The race is expected to be among the most competitive and expensive in the nation, since it is one of a handful that could determine control of the Senate. A prodigious fund-raiser and energetic campaigner, Brown had been heavily courted by Republican leaders who consider him the party’s best chance to take on Shaheen.
American Crossroads, the super PAC affiliated with Republican strategist Karl Rove, said Friday that it would launch $600,000 worth of attack ads against Shaheen, starting Tuesday. The bombardment is expected to last a week.
Fox News, where Brown had been a paid contributor since early 2013, said it would end its contract with the former senator. Nixon Peabody, the Boston law firm that Brown joined a year ago, said he would remain an attorney there.
Google last month announced that it’s talking to 34 cities in nine metro areas nationwide about installing Google Fiber, and it looks like San Antonio, Texas is the first to move ahead.
“On Thursday, the City Council approved a long-term contract with Google Fiber Texas, LLC., allowing the tech company to install about 40 so-called ‘fiber huts’ at San Antonio libraries, fire and police stations, and other city buildings,” the San Antonio Express-News reported today.
Fiber huts are one of the main components of Google’s fiber networks. When Kansas City construction began in 2012, Google said, “we’ll be routing fiber connection into Kansas City, KS and Kansas City, MO through several equipment aggregator huts, aka ‘Google Fiber Huts.’ From the Google Fiber Huts, the fiber cables will travel along utility poles into neighborhoods and homes.”
(RNS) Evangelist Franklin Graham is praising Russian President Vladimir Putin for his aggressive crackdown on homosexuality, saying his record on protecting children from gay “propaganda” is better than President Obama’s “shameful” embrace of gay rights.
Graham, who now heads the Billy Graham Evangelistic Association started by his famous father, praises Putin in the March issue of the group’s Decision magazine for signing a bill that imposes fines for adults who promote “propaganda of nontraditional sexual relations to minors.”
The Russian law came under heavy criticism from gay rights activists, and from Obama, ahead of the Winter Olympics in Sochi, Russia. In response, Obama included openly gay athletes as part of the official U.S. delegation to Sochi.
“In my opinion, Putin is right on these issues,” Graham writes. “Obviously, he may be wrong about many things, but he has taken a stand to protect his nation’s children from the damaging effects of any gay and lesbian agenda.”
Obamacare opponents have already run more than 30,000 television ads attacking the health law and Democratic candidates who support it, according to the media tracking group CMAG — a staggering 12-fold increase from four years ago. Many of the ads are being run in states with high uninsurance rates where hundreds of thousands of poor people could benefit from the Affordable Care Act, including Arkansas, Kentucky, and Louisiana.

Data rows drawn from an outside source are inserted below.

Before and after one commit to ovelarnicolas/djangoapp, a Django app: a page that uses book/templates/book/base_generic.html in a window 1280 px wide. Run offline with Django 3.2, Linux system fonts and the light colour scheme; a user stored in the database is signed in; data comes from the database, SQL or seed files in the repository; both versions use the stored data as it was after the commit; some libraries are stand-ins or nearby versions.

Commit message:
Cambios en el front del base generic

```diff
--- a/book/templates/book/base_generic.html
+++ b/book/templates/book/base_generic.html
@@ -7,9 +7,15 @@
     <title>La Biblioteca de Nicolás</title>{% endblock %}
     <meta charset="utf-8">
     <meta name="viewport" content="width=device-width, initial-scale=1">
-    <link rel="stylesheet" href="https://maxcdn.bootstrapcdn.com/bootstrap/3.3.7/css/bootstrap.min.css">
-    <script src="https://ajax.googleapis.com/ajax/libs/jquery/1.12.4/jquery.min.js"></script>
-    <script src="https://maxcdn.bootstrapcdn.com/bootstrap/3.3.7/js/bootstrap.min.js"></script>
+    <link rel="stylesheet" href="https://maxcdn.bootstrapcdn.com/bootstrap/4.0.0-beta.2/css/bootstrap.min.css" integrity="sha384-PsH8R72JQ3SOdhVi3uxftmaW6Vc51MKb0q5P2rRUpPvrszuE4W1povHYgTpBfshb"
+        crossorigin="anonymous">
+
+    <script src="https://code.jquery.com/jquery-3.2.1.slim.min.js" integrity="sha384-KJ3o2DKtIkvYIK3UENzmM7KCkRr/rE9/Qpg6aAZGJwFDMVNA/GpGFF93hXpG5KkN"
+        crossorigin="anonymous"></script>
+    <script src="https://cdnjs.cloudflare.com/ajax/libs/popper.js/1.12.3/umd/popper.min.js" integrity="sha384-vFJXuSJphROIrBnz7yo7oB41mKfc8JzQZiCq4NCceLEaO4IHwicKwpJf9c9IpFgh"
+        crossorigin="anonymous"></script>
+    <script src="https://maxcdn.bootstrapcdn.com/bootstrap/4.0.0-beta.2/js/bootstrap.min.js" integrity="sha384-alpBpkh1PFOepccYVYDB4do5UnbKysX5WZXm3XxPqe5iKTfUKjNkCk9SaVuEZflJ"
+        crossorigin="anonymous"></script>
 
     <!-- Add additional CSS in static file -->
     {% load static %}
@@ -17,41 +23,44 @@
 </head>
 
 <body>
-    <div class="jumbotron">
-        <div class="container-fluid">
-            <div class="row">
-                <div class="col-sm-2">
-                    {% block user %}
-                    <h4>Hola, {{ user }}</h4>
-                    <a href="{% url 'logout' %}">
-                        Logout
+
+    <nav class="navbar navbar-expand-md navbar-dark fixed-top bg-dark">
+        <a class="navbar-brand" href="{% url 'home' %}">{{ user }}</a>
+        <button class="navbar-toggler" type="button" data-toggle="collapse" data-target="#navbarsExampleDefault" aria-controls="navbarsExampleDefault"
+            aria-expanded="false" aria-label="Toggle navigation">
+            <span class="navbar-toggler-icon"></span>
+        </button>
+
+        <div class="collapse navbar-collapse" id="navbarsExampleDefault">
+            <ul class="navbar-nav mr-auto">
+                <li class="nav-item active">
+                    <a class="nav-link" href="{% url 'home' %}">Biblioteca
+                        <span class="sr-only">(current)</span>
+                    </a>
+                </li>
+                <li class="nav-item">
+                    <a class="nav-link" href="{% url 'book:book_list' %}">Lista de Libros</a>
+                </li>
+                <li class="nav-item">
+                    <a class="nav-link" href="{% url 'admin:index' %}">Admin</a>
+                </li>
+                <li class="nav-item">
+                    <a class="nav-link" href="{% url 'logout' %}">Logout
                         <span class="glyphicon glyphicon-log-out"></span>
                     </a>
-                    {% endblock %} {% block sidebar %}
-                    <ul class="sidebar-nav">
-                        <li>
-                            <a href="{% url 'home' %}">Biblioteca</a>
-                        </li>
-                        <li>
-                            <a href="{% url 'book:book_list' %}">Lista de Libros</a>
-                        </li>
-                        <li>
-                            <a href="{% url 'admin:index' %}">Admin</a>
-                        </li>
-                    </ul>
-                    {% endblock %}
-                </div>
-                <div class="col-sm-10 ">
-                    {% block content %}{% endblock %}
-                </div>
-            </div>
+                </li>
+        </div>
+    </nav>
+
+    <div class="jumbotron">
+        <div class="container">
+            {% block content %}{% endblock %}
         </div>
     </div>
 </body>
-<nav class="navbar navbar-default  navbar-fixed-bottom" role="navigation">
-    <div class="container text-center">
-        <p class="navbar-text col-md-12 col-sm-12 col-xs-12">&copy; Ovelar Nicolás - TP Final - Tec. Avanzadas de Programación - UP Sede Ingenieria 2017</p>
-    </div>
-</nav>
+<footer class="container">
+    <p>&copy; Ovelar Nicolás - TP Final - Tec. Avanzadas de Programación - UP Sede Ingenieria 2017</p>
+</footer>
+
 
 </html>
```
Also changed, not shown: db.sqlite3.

Nearly half of all ads that have been run about the health law in House and Senate races through March 9 are critical of the ACA. And in a reflection of the post-Citizens United political landscape, spending by outside groups without any official connection to a particular organization or party accounts for almost three-fourths of all the commercials, compared to just 13 percent in 2010.
“We knew there would be heightened public awareness around the implementation of the law, and we thought it was important to go up early with a heavy effort,” said Tim Phillips, president of the Koch brother-funded group Americans for Prosperity (AFP), in an interview with Bloomberg.
AFP has run the most anti-Obamacare ads of any political group by a large margin, targeting vulnerable Democrats who are up for re-election, such as Sen. Mark Pryor (D-AR) and Sen. Mary Landrieu (D-LA). The organization’s spots play up misleading “horror stories” related to the health law, such as Americans who have had their insurance policies cancelled or seen their premiums spike. But the ads’ content tends to range from exaggeration to outright misinformation — and AFP has even been caught hiring paid actors to play the roles of “real” local residents.